Another broker in Ohio stole $373,000 from Ameriprise accounts. His fraud was discovered in 2013 "when an office employee found evidence in a trash can that [the broker] had been attempting to copy the signature of a family member from whom he was attempting to steal funds," according to the SEC.
While the thefts happened several years ago, they must certainly be embarrassing to Ameriprise today. As the SEC's order noted, the company had automated surveillance tools in place to prevent and detect such frauds committed by brokers. But, because of a technical error that went undetected until December 2013, the system did not function properly, according to the order.
Ameriprise is not alone in facing such issues with its brokers and advisers. In June, Morgan Stanley agreed to a settlement with the SEC in which it paid a $3.6 million penalty for its failure to protect four advisory clients from the actions of one of its representatives, who misused or misappropriated approximately $7 million from the clients' accounts.
Still, how does a firm let such essential systems fail, as was the case here with Ameriprise?
"The actions of these five individuals – which happened years ago – were in clear violation of our policies and resulted in their immediate separation from the firm," said Ameriprise spokesman John Brine. "We fully reimbursed clients who were impacted after the activity was discovered.
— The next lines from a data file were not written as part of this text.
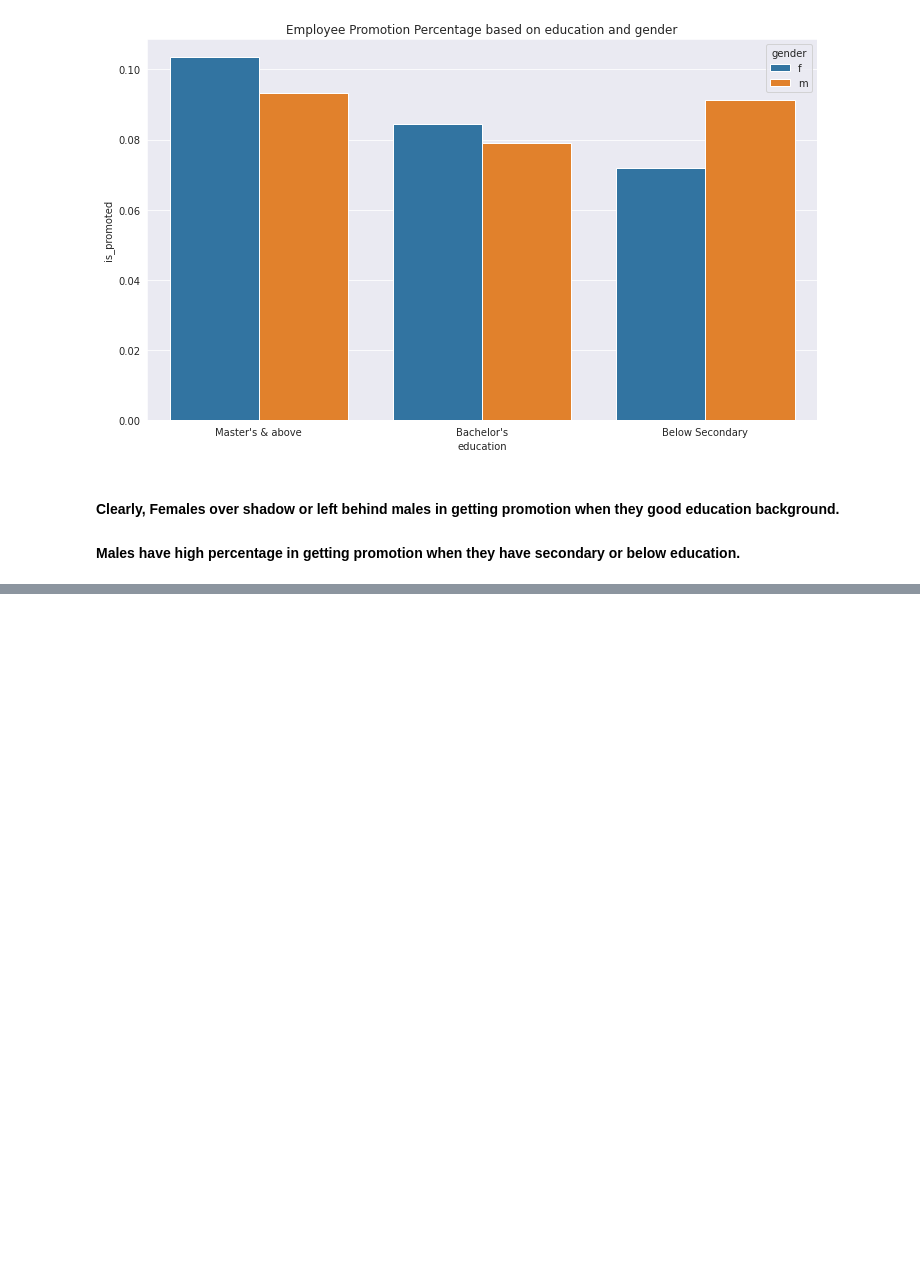
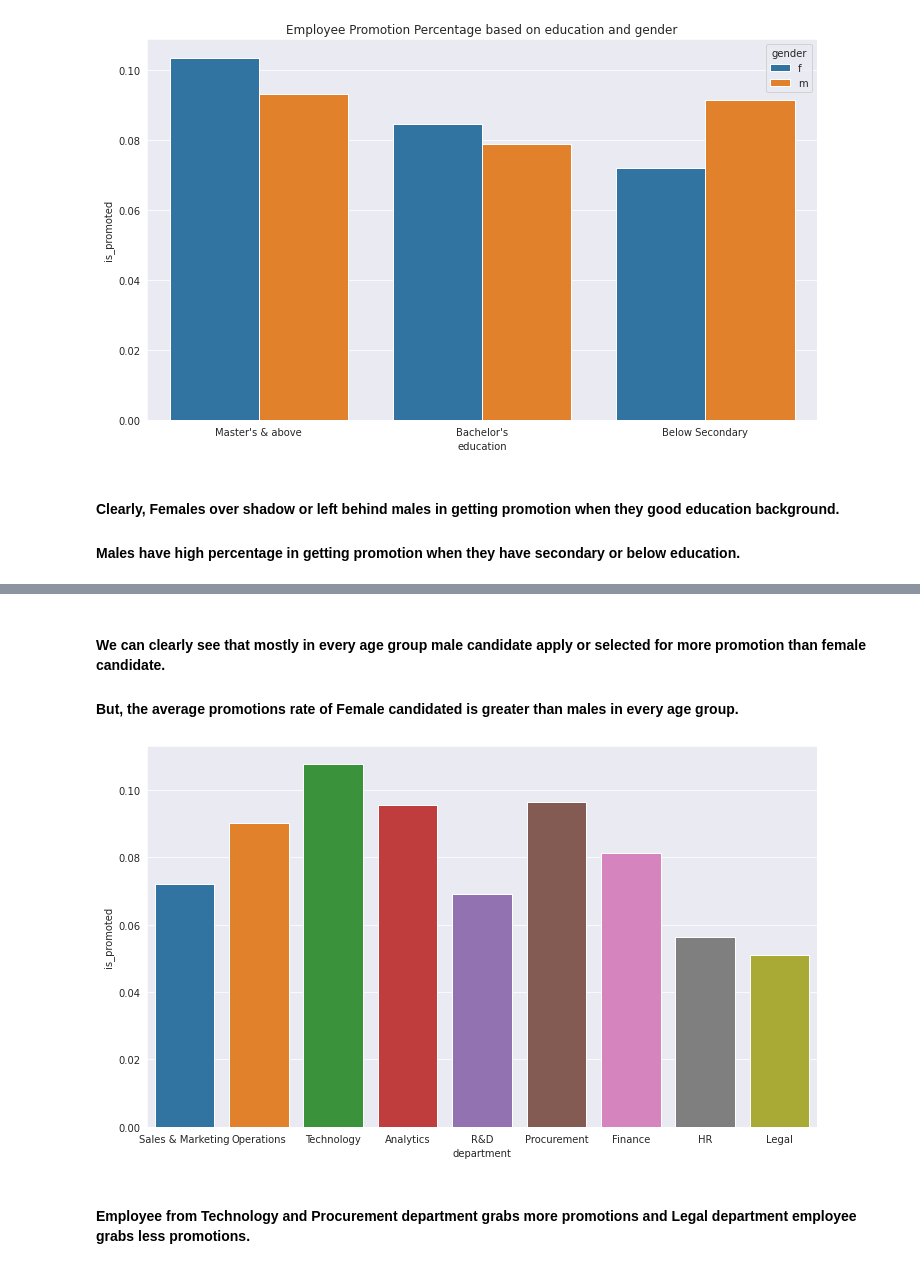
Before and after one commit to Abhishek768/HR-Analytics-Model, a Jupyter notebook: project.ipynb, the cells around one changed output, grey strips where cells are left out. Cells and saved outputs as stored; diff of their text form; code cells hidden in the pictures; blank space fills up the shorter version.

```diff
--- a/project.ipynb
+++ b/project.ipynb
@@ -265,0 +283,10 @@ plt.title('Employee Promotion Percentage based on education and gender');
+# %% [markdown]
+#### We can clearly see that mostly in every age group male candidate apply or selected for more promotion than female candidate.
+#### But, the average promotions rate of Female candidated is greater than males in every age group.
+# %%
+plt.figure(figsize=(12,7));
+sns.barplot(df['department'], df['is_promoted'], ci=False, estimator=np.mean);
+# %% [output]
+[figure, added]
+# %% [markdown]
+#### Employee from Technology and Procurement department grabs more promotions and Legal department employee grabs less promotions.
```
Also changed, not shown: parts of 5 cells of this notebook.
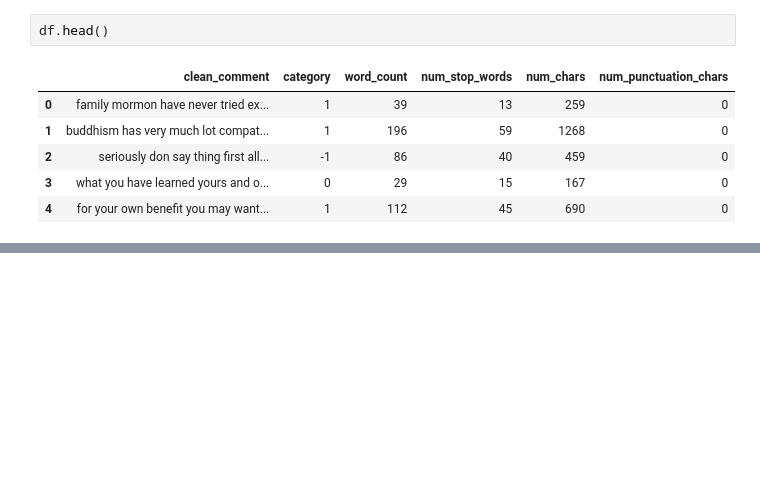
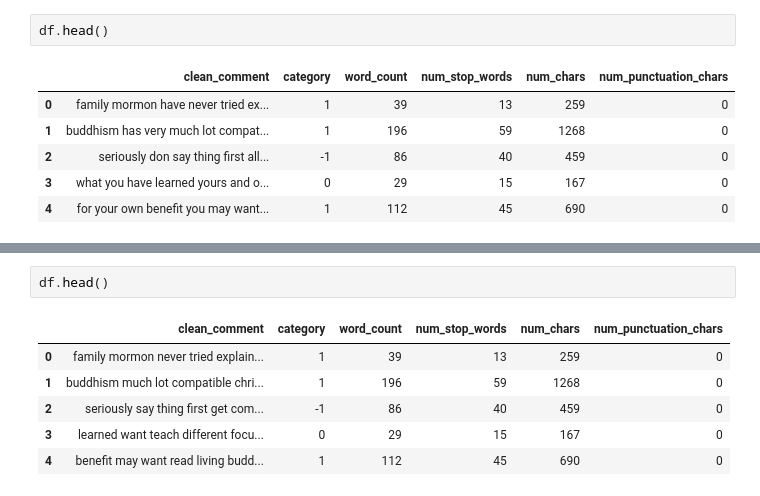
Before and after one commit to Aditya-Raj-Kaushik/ai, a Jupyter notebook: Preprocessing_EDA.ipynb, the cells around one changed output, grey strips where cells are left out. Drawn from its saved outputs; the diff is of its cells as text; blank space fills up the shorter version.

```diff
--- a/Preprocessing_EDA.ipynb
+++ b/Preprocessing_EDA.ipynb
@@ -524,0 +533,9 @@ df.head()
+# %%
+df.head()
+# %% [output]
+|  | clean_comment | category | word_count | num_stop_words | num_chars | num_punctuation_chars |
+| 0 | family mormon never tried explain... | 1 | 39 | 13 | 259 | 0 |
+| 1 | buddhism much lot compatible chri... | 1 | 196 | 59 | 1268 | 0 |
+| 2 | seriously say thing first get com... | -1 | 86 | 40 | 459 | 0 |
+| 3 | learned want teach different focu... | 0 | 29 | 15 | 167 | 0 |
+| 4 | benefit may want read living budd... | 1 | 112 | 45 | 690 | 0 |
```
Also changed, not shown: parts of 3 cells of this notebook.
We continually review and enhance our compliance program to better detect this type of prohibited activity."